8. Removable eye/pin
Single, Intermittent Stabilization System with Anchor in Concrete
Is intermittent stabilization required?
Stabilization in some form is required for suspended work. While suction cups are commonly used by rope descent workers for positioning and stabilization by attaching to the buildings glazing, these devices can cause damage to the seals and worse. Therefore, stabilization should be part of the design process for suspended access, not an afterthought. See OSHA’s requirement for stabilization on heights above 75 feet below:
Glass is a brittle material and, as such, can break without warning and vacate the window framing system. Glass installed in commercial and residential buildings is designed to withstand external loads, primarily wind events, with a certain safety factor. . . . In other words, breakage cannot be eliminated in brittle materials like glass. There is no way to guarantee a specific lite of glass will not break under the loads exerted by workers as they move vertically and horizontally back and forth across the glass lites. . . . The use of suction cups may be sufficient in certain conditions to cause the glass to break and vacate the opening, particularly in the event the RDS fails and the worker is left to rely upon the suction cups used for stabilization . . . to support his/her weight.
GANA urges OSHA, in its final rule, to reject the use of suction cups as an approved employee work location stabilization device for RDS. . . . Their use does not satisfy the safety criteria OSHA has established for this rulemaking proceeding: ‘‘to be effective, fall protection systems must be both strong enough to provide the necessary fall protection and capable of absorbing fall impact so that the forces imposed on employees when stopping falls do not result in injury or death’’ (Ex. 252).
If angulated roping is employed, tie-in guides required in paragraph (e)(2)(i) of this section may be eliminated for not more than 75 feet (22.9 m) of the uppermost elevation of the building, if infeasible due to exterior building design, provided an angulation force of at least 10 pounds (44.4 n) is maintained under all conditions of loading. (OSHA 1910.66(e)(2)(ii))
What are OSHA’s requirements for stabilization systems?

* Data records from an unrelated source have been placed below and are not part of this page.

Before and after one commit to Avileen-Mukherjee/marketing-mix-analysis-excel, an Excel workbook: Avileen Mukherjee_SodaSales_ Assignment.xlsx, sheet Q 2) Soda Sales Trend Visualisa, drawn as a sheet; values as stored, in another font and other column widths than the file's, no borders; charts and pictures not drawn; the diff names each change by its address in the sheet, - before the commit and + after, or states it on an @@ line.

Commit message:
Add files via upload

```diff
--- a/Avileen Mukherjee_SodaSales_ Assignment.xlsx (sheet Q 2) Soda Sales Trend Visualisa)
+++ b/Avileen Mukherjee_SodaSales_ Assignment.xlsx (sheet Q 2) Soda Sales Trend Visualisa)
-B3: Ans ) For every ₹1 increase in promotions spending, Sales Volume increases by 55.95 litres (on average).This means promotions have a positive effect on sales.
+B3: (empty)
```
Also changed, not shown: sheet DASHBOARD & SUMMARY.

Typically, ISAs will be installed in pairs at the top of the building in-line with the support system above, e.g.: davit bases, rigging sleeves, and outriggers. The location can be either between the platform or just outside the suspension ropes, but, not both outside and inside the suspension ropes. The maximum vertical spacing for intermittent stabilization is 3-floors or 50 feet, whichever is less. See OSHA’s requirement for ISA systems below:

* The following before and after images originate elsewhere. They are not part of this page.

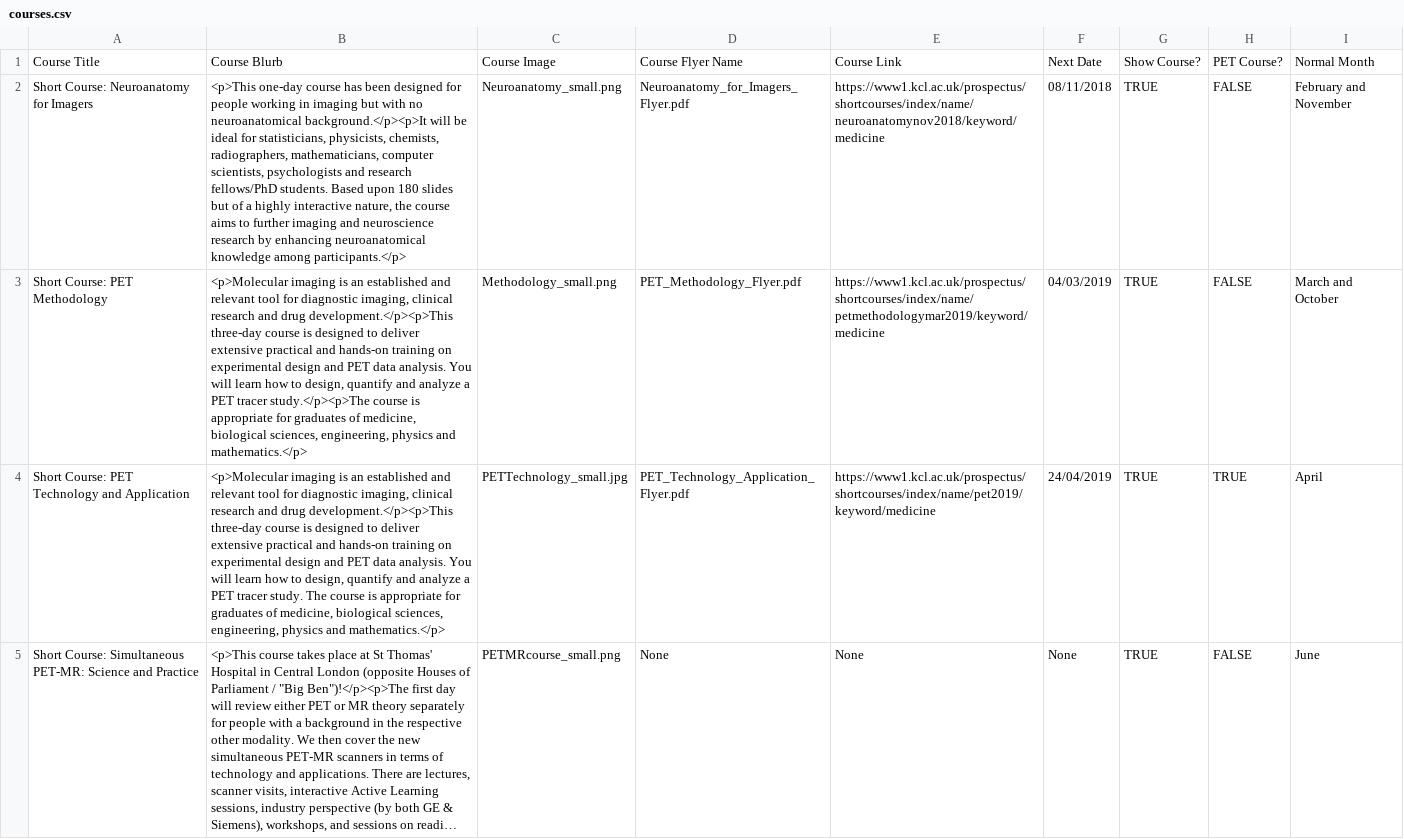
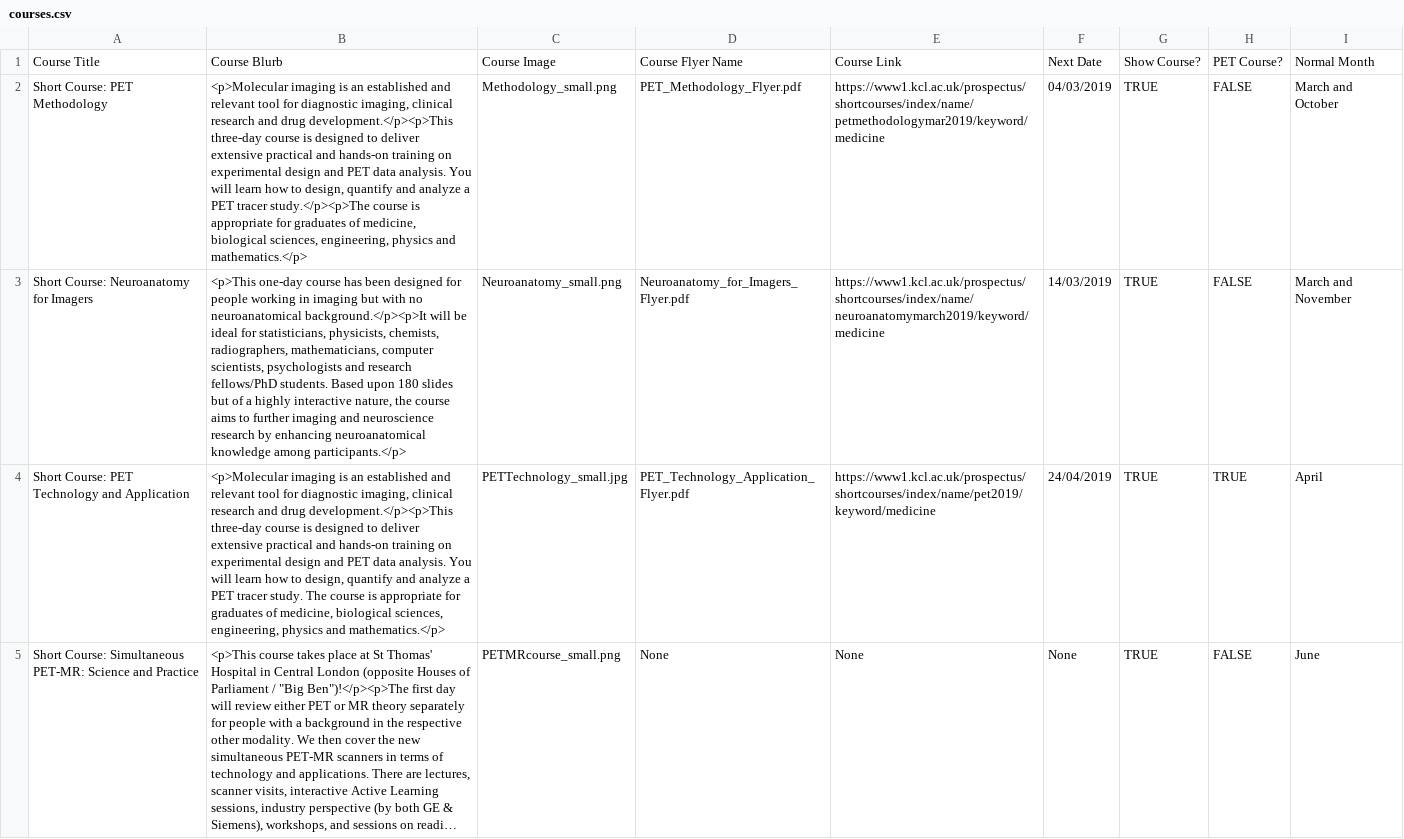
Before and after one commit to sarahmaygould/PETCentre, a CSV file: Courses/courses.csv, drawn as a sheet; long unchanged cells end in …; removed rows and columns are numbered as before the commit, all else as after; the diff names each change by its address in the sheet, - before the commit and + after, or states it on an @@ line.

```diff
--- a/Courses/courses.csv
+++ b/Courses/courses.csv
-row 2: Short Course: Neuroanatomy for Imagers | <p>This one-day course has been designed for people working in imaging but with no neuroanatomical background.</p><p>It will be ideal for statisticians, physicists, chemists, radiographers, mathematicians, computer scientists, psychologists and research fellows/PhD students. Based upon 180 slides but of a highly interactive nature, the course aims to further imaging and neuroscience research by enhancing neuroanatomical knowledge among participants.</p> | Neuroanatomy_small.png | Neuroanatomy_for_Imagers_Flyer.pdf | https://www1.kcl.ac.uk/prospectus/shortcourses/index/name/neuroanatomynov2018/keyword/medicine | 08/11/2018 | TRUE | FALSE | February and November
+row 3: Short Course: Neuroanatomy for Imagers | <p>This one-day course has been designed for people working in imaging but with no neuroanatomical background.</p><p>It will be ideal for statisticians, physicists, chemists, radiographers, mathematicians, computer scientists, psychologists and research fellows/PhD students. Based upon 180 slides but of a highly interactive nature, the course aims to further imaging and neuroscience research by enhancing neuroanatomical knowledge among participants.</p> | Neuroanatomy_small.png | Neuroanatomy_for_Imagers_Flyer.pdf | https://www1.kcl.ac.uk/prospectus/shortcourses/index/name/neuroanatomymarch2019/keyword/medicine | 14/03/2019 | TRUE | FALSE | March and November
```
Also changed, not shown: Jobs/jobs.csv, 1 other file.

- “Intermittent stabilization system. The system shall keep the equipment in continuous contact with the building facade and shall prevent sudden horizontal movement of the platform. The system may be used together with continuous positive building guide systems using tie-in guides on the same building, provided the requirements for each system are met.” (OSHA 1910.66(e)(2)(iii)(A)(1)
- “The maximum vertical interval between building anchors shall be three floors or 50 feet (15.3 m), whichever is less.” (OSHA 1910.66(e)(2)(iii)(A)(1))
Intermittent Stabilization Anchors at two per floor vertically in-line
What is OSHA load requirements for ISAs?
Intermittent stabilization anchors must be capable of sustaining an ultimate design load of at least 600 pounds and 4 times the maximum anticipated load in any direction the load may be applied against facture of detachment. It’s worth considering designing above the minimum 600-pound ultimate strength because a swing stage could get hung-up on an ISA and cause damage to the facade that may be difficult to repair. See OSHA’s interpretation letter on ISA loading requirements as follows:
What is the ANSI Standard load requirements for ISAs?
“Building anchors shall be capable of sustaining without failure at least four times the maximum anticipated load to be applied or transmitted to the anchors. The ultimate design load for each anchor shall be a minimum of 600 lbs. (270 kg; 4:1 safety factor), applied laterally or perpendicularly.” (ASME A120.1-2014, Safety Requirements for Powered Platforms and Traveling Ladders and Gantries for Building Maintenance, sec. 2.3.3 Intermittent stabilization systems (b)”)